It's definitely real. (and extremely cool
) It's not very practical, yet, but it is a definite step forward in robotics, and the techniques
developed here will be extremely useful in designing future robots. (did I mention it is extremely cool, too?
As an engineering student, the most impressive part of the design to me is the shape of the cubes, the location of the joints and movable parts so
that they are able to move so fluidly. The programming should be fairly straightforward to do, actually. (well, it's probably not a short or simple
program, but to clarify myself, I mean that there's probably nothing new in the programming that hasn't been known for years; most programmers could
write a program to do that, if they were given unprogrammed blocks)
Notice that one of the cubes is always connected to one of the plates on the table. That is where it draws its electrical power from. I think the
magnets inside must be electromagnets, since i saw blocks detaching from one another during one contained program. I'm not sure if there are
microprocessors inside each block or if an external device is wirelessly communicating with them (or maybe with wires through the plates?) I'd guess
there are microprocessors in each. There must be a way for the blocks to 'know' when other blocks are connected and where they are; this is
probably done through electrical connections when the blocks grab each other.

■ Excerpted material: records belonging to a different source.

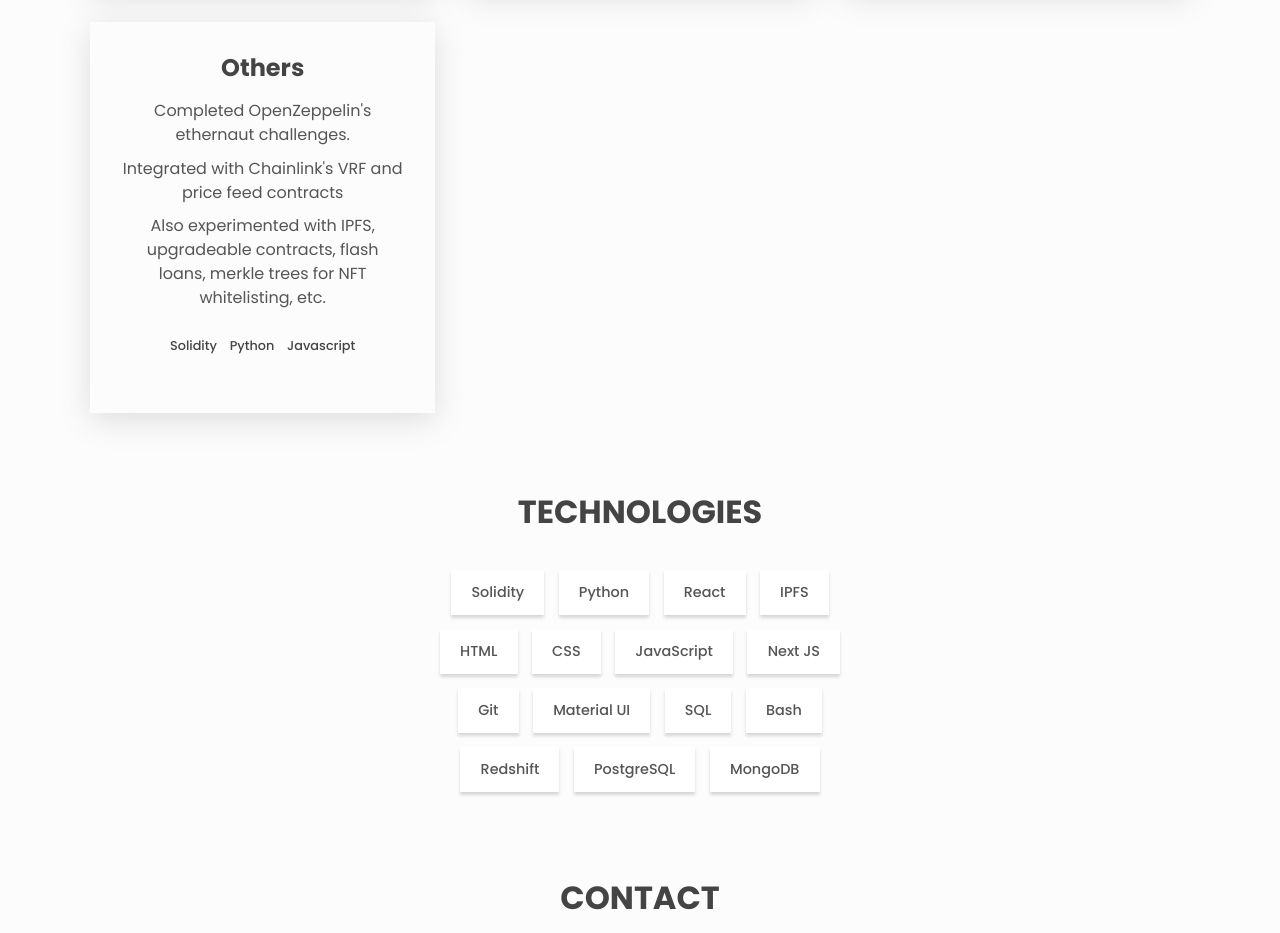
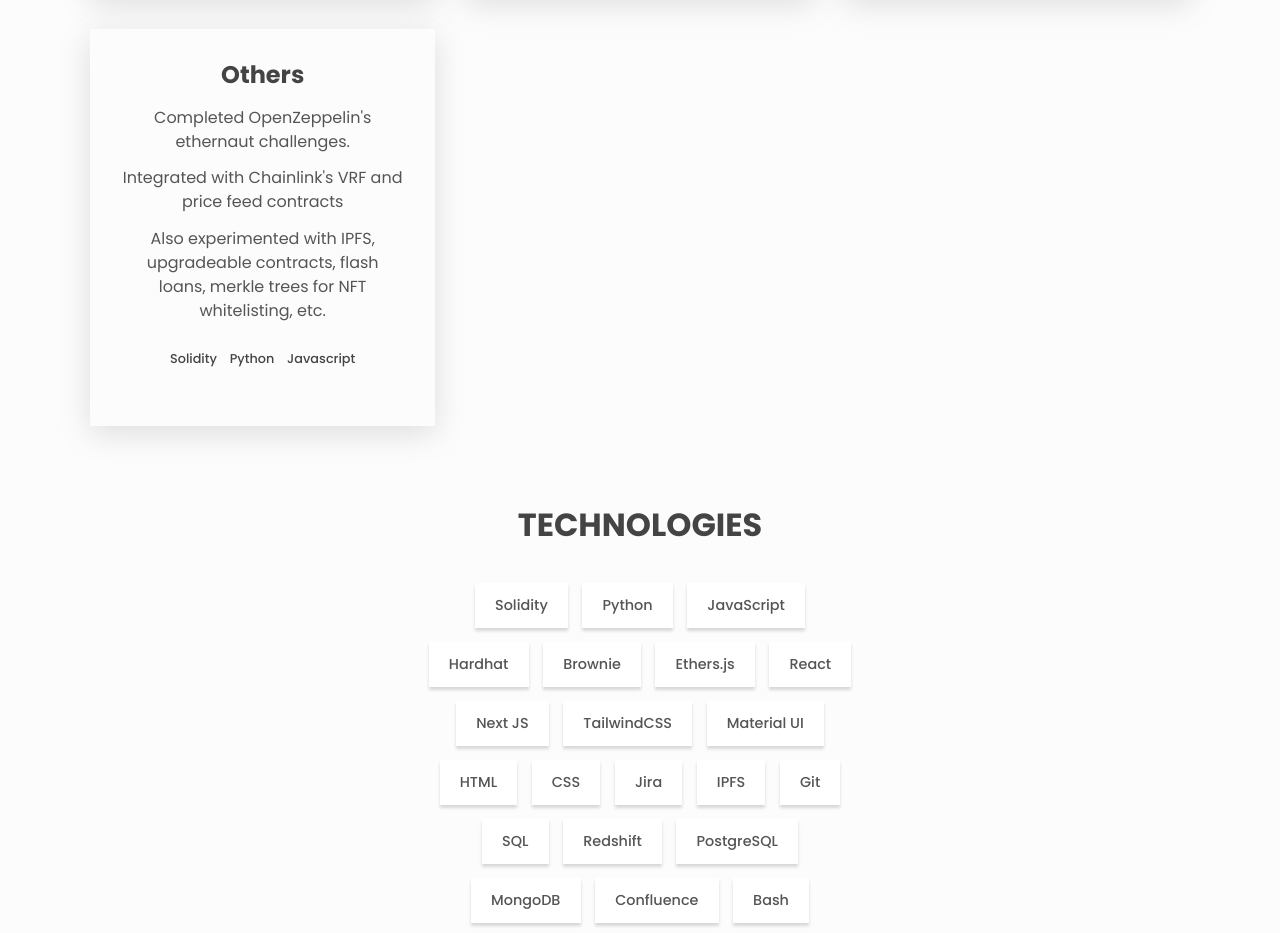
Before and after one commit to swylye/swylye.github.io, a plain HTML site: page index.html in a window 1280 px wide. Shown: the part 1754-2687 px from the top of the page. Drawn offline with Linux system fonts and the light colour scheme.

Commit message:
added new tech items

```diff
--- a/index.html
+++ b/index.html
@@ -214,19 +214,25 @@
       <ul class="skills__list">
         <li class="skills__list-item btn btn--plain">Solidity</li>
         <li class="skills__list-item btn btn--plain">Python</li>
+        <li class="skills__list-item btn btn--plain">JavaScript</li>
+        <li class="skills__list-item btn btn--plain">Hardhat</li>
+        <li class="skills__list-item btn btn--plain">Brownie</li>
+        <li class="skills__list-item btn btn--plain">Ethers.js</li>
         <li class="skills__list-item btn btn--plain">React</li>
-        <li class="skills__list-item btn btn--plain">IPFS</li>
+        <li class="skills__list-item btn btn--plain">Next JS</li>
+        <li class="skills__list-item btn btn--plain">TailwindCSS</li>
+        <li class="skills__list-item btn btn--plain">Material UI</li>
         <li class="skills__list-item btn btn--plain">HTML</li>
         <li class="skills__list-item btn btn--plain">CSS</li>
-        <li class="skills__list-item btn btn--plain">JavaScript</li>
-        <li class="skills__list-item btn btn--plain">Next JS</li>
+        <li class="skills__list-item btn btn--plain">Jira</li>
+        <li class="skills__list-item btn btn--plain">IPFS</li>
         <li class="skills__list-item btn btn--plain">Git</li>
-        <li class="skills__list-item btn btn--plain">Material UI</li>
         <li class="skills__list-item btn btn--plain">SQL</li>
-        <li class="skills__list-item btn btn--plain">Bash</li>
         <li class="skills__list-item btn btn--plain">Redshift</li>
         <li class="skills__list-item btn btn--plain">PostgreSQL</li>
         <li class="skills__list-item btn btn--plain">MongoDB</li>
+        <li class="skills__list-item btn btn--plain">Confluence</li>
+        <li class="skills__list-item btn btn--plain">Bash</li>
       </ul>
     </section>
 
--- a/styles.css
+++ b/styles.css
@@ -305,7 +305,7 @@ main {
   margin-top: 1em;
   display: flex;
   flex-direction: column;
-  gap: 0.6em;
+  gap: 0.8em;
 }
 
 .project__stack {
```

I'd be curious to know how much power the robot consumes as it is working, and some of the other technical stuff that the article didn't go into.
(oh yes, in case I forgot to mention, this is extremely cool
I'd give you a WATS Grayda, except that I've used them all up this month
So instead I will give you this:
(edit to fix the hailing guys, they were all on one line and messed up the post)
[edit on 29-5-2005 by DragonsDemesne]